In 2009, 50.2 million Americans lived in "food insecure" households. In other words- during any given time period they were out of money, food, and forced to miss meals or seek assistance for food. That's 33 million adults and 17.2 million children. Hunger is an epidemic that affects children, adults, and seniors in America every day. National Hunger Awareness Month is in June, and was created to help raise awareness of hunger in America. Feeding American families has become increasingly more difficult, demand has increased while there is less food surplus and fewer charitable dollars available. Livestock production for human nutrition is wasteful and inefficient when compared to plant and vegetable production for the same. The oft cited piece, Lifestock Production, by David Pimentel, Professor Emeritus, Cornell University, explains:
”If all the grain currently fed to livestock in the United States were consumed directly by people, the number of people who could be fed would be nearly 800 million. More than half the U.S. grain and nearly 40 percent of world grain is being fed to livestock rather than being consumed directly by humans. Although grain production is increasing in total, the per capita supply has been decreasing for more than a decade. Clearly, there is reason for concern in the future.”
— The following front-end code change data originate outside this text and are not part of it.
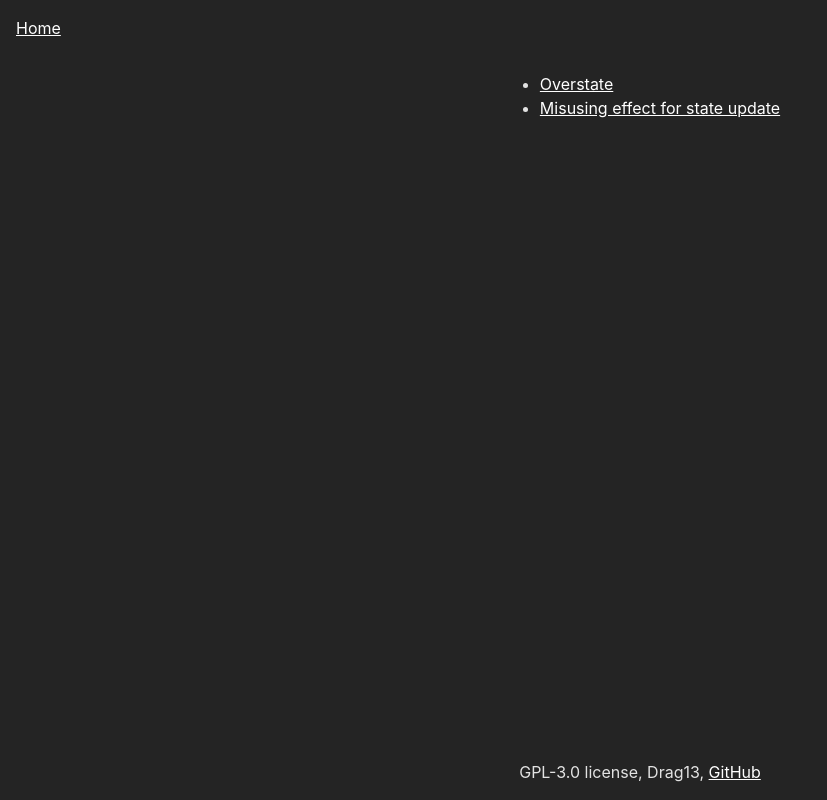
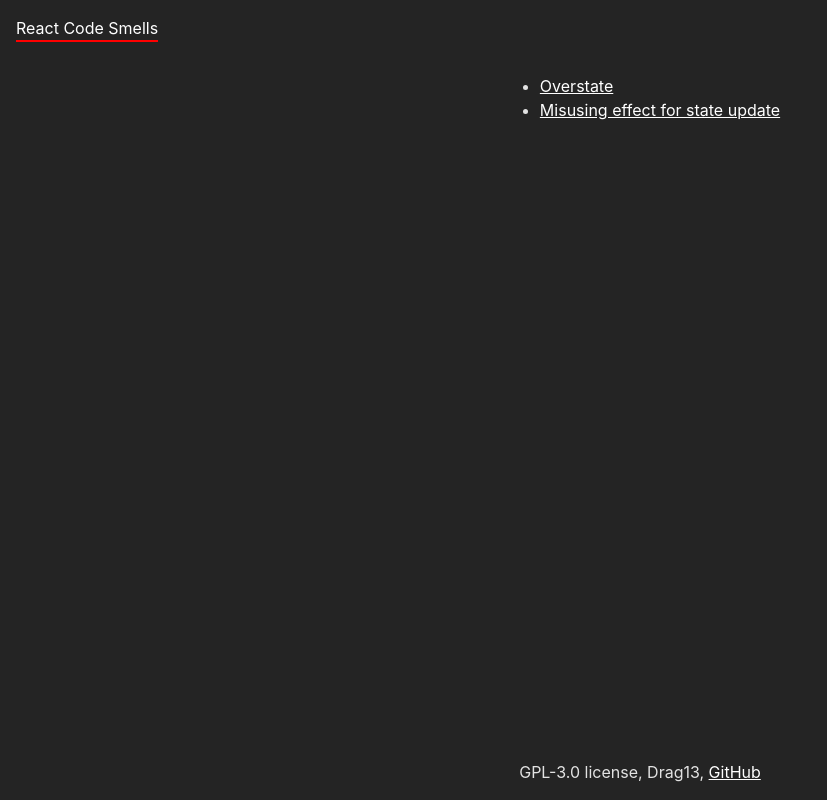
Before and after one commit to Drag13/react-code-smells-examples, a React (Vite) app: page / in a window 1280 px wide. Shown: the whole page, without its empty margins (0-827 px from the left). Built offline with nearby package versions, Linux system fonts and the light colour scheme.

Commit message:
Added applogo

```diff
--- a/src/Layout.jsx
+++ b/src/Layout.jsx
@@ -1,11 +1,12 @@
 import { Outlet } from "react-router-dom";
 import styles from "./Layout.module.css";
 import { AppLink } from "./shared/AppLink";
+import { AppLogo } from "./shared/AppLogo";
 
 export const Layout = () => (
   <>
     <header className={styles.header}>
-      <AppLink to="/">Home</AppLink>
+      <AppLogo />
     </header>
     <main className={styles.main}>
       <Outlet />
--- a/src/shared/AppLink.jsx
+++ b/src/shared/AppLink.jsx
@@ -1,9 +1,9 @@
 import { NavLink } from "react-router-dom";
 import styles from "./AppLink.module.css";
 
-export function AppLink({ to, children }) {
+export function AppLink({ to, children, className }) {
   return (
-    <NavLink className={styles.root} to={to}>
+    <NavLink className={`${styles.root} ${className ?? ""}`} to={to}>
       {children}
     </NavLink>
   );
--- /dev/null
+++ b/src/shared/AppLogo.jsx
@@ -0,0 +1,10 @@
+import { AppLink } from "./AppLink";
+import styles from "./AppLogo.module.css";
+
+export function AppLogo() {
+  return (
+    <AppLink className={styles.root} to="/">
+      React Code Smells
+    </AppLink>
+  );
+}
--- /dev/null
+++ b/src/shared/AppLogo.module.css
@@ -0,0 +1,5 @@
+.root {
+  display: inline-block;
+  border-bottom: 2px solid red;
+  text-decoration: none;
+}
```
However, it is not just livestock production causing undue harm. Monoculture of plant crops is environmentally destructive and harmful to the health of all beings, as well. No diversity, high pesticide use, and genetically modified seeds are hallmarks of today's soy, corn, and wheat crops, among others. In addition, biofuels from corn and other crops are inefficient and not sustainable. Combine the inefficiencies of livestock production and monoculture with the environmental destruction caused by both, and add it to unfair, extreme governmental subsidies and you've got high food prices which disproportionally affect the majority Americans. Too, too many people go hungry or are at least nutritionally deficient. Child hunger can hinder the ability to learn, thus making these children more likely to suffer from poverty as an adult. How can hemp help us to reduce hunger? Besides having an abundance of ecological advantages, hemp is also (affordable) one of the single most nutritious food items on the planet. From Agriculture and Agri-Food Canada:
- Whole hemp seed is composed of approximately 45 percent oil, 35 percent protein and 10 percent carbohydrates and fiber.
- Hemp seed and its by-products can be used to supplement diets poor in EFAs in order to maintain health. One by-product, hemp seed oil, contains 30% of its weight in EFA-rich oil, delivering an ideal combination of omega 3 and omega 6 fatty acids for long term use. Hemp seed oil may have potential health benefits for diabetes, cancer, lupus, asthma rheumatoid arthritis, depression and hypertension. Hemp is one of only two plants that contain both EFAs as well as gamma linolenic acid (GLA). GLA has been found to have many properties ranging from anti-inflammatory to anti-depression. It can lower cholesterol and help to correct dyslexia, dyspraxia, and hyperactivity (ADHD). Approximately one-third of the population lacks the enzyme to metabolize GLA from omega 6 and must take GLA from an outside source to maintain good health, and hemp is an excellent way for them to do so.
- Hemp's agronomic and environment attributes are remarkable: it can be grown without fungicides, herbicides and pesticides, it absorbs carbon dioxide five times more efficiently than the same acreage of forest and it matures in three to four months.
There are a plethora of amazing hemp foods for humans and non-humans alike. Pressed seed cake, or hemp meal (the remnants after the oil has been pressed out), can also be used as feed for animals. Hemp seeds are also the preferred seed among birds. Adding this super-food to your diet is easy. Here are a few ways:
Hempseeds. These can be eaten raw, added to salads, soups, smoothies, cereals, or a million other recipes.
Hemp oils. Most commonly used as a supplement, hemp oil has been found to be superior to olive, flaxseed, and fish oils.
Hemp Protein. High protein and fat-free, hemp protein powders make a quick meal or recovery drink after a grueling workout.
Hemp Nuts. Similar to soynuts, these crunchy snacks are perfect on their own but can also be added to granola, trail mix, cereals, salads, or even soups.
Hemp Milk. Not all non-dairy milks are equal. No other non-dairy milk gives you the nutritional profile that hemp can. Smooth and creamy, hemp milk can be substituted anytime dairy milk is called for or drank right from the carton.
We can easily see the nutritional, environmental, and economic value of producing hemp as food. When compared to producing livestock to meet this country's nutritional needs and improving quality of life for all, hemp proves itself to be the compassionate and nutritious solution. To help end hunger in America (and around the globe), legalizing industrial hemp production in the United States would be a great step in the right direction for feeding 50.2 million hungry American families.